Aluminum Pros: Rugged, won't get scratched and ding like glass.
Aluminum Con: If you fish big lakes, you're going to get pounded.
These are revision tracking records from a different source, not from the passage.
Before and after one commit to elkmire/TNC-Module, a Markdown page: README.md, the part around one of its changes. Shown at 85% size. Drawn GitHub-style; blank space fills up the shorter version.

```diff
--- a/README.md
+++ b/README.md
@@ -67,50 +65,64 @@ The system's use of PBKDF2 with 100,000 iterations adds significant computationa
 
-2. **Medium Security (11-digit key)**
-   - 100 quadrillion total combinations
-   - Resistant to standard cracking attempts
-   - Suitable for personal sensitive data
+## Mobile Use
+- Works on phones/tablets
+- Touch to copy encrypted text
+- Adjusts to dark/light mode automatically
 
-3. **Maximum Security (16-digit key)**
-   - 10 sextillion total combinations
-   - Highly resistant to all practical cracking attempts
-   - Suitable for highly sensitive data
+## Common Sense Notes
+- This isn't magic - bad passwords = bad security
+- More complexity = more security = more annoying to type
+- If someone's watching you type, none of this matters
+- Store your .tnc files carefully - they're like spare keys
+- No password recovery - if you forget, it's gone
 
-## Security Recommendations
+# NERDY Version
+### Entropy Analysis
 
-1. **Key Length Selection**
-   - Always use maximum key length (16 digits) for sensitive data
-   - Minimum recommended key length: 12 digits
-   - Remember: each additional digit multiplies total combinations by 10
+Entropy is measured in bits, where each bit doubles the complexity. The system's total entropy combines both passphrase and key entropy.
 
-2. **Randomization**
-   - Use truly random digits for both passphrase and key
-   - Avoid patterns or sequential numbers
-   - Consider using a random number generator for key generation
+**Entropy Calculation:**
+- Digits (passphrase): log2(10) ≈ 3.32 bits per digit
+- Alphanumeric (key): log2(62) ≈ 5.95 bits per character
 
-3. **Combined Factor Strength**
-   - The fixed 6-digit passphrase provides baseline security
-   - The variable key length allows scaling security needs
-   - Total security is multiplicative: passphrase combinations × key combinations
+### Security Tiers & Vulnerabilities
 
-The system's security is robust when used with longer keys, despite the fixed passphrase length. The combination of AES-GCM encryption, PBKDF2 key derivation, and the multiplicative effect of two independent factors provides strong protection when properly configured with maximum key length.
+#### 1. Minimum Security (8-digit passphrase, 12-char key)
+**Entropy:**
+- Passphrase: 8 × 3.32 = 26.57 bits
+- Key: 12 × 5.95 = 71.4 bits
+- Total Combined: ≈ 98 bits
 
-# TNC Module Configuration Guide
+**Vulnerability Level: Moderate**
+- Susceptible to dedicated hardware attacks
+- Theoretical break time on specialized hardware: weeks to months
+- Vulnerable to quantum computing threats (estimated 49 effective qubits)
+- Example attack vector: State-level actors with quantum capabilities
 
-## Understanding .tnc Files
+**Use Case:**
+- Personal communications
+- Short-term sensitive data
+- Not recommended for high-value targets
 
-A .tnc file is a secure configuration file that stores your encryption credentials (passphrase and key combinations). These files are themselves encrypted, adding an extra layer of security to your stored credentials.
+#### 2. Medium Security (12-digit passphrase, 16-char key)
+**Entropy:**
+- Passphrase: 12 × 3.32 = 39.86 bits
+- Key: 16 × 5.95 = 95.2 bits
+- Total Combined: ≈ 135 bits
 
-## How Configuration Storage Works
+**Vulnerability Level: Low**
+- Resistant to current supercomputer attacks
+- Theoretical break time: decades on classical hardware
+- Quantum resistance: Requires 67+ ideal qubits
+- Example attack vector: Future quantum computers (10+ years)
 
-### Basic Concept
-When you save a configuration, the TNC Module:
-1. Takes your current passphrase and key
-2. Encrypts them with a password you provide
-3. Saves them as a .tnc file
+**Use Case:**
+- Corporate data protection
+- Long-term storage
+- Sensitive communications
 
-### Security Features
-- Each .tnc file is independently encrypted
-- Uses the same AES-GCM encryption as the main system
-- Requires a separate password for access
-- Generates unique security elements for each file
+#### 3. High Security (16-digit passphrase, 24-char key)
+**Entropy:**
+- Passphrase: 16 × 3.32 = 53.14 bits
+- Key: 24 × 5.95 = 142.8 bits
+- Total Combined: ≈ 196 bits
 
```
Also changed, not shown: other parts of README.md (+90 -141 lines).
If you fish tournaments, you can't make aluminum run the same speed as glass.


Pat Goff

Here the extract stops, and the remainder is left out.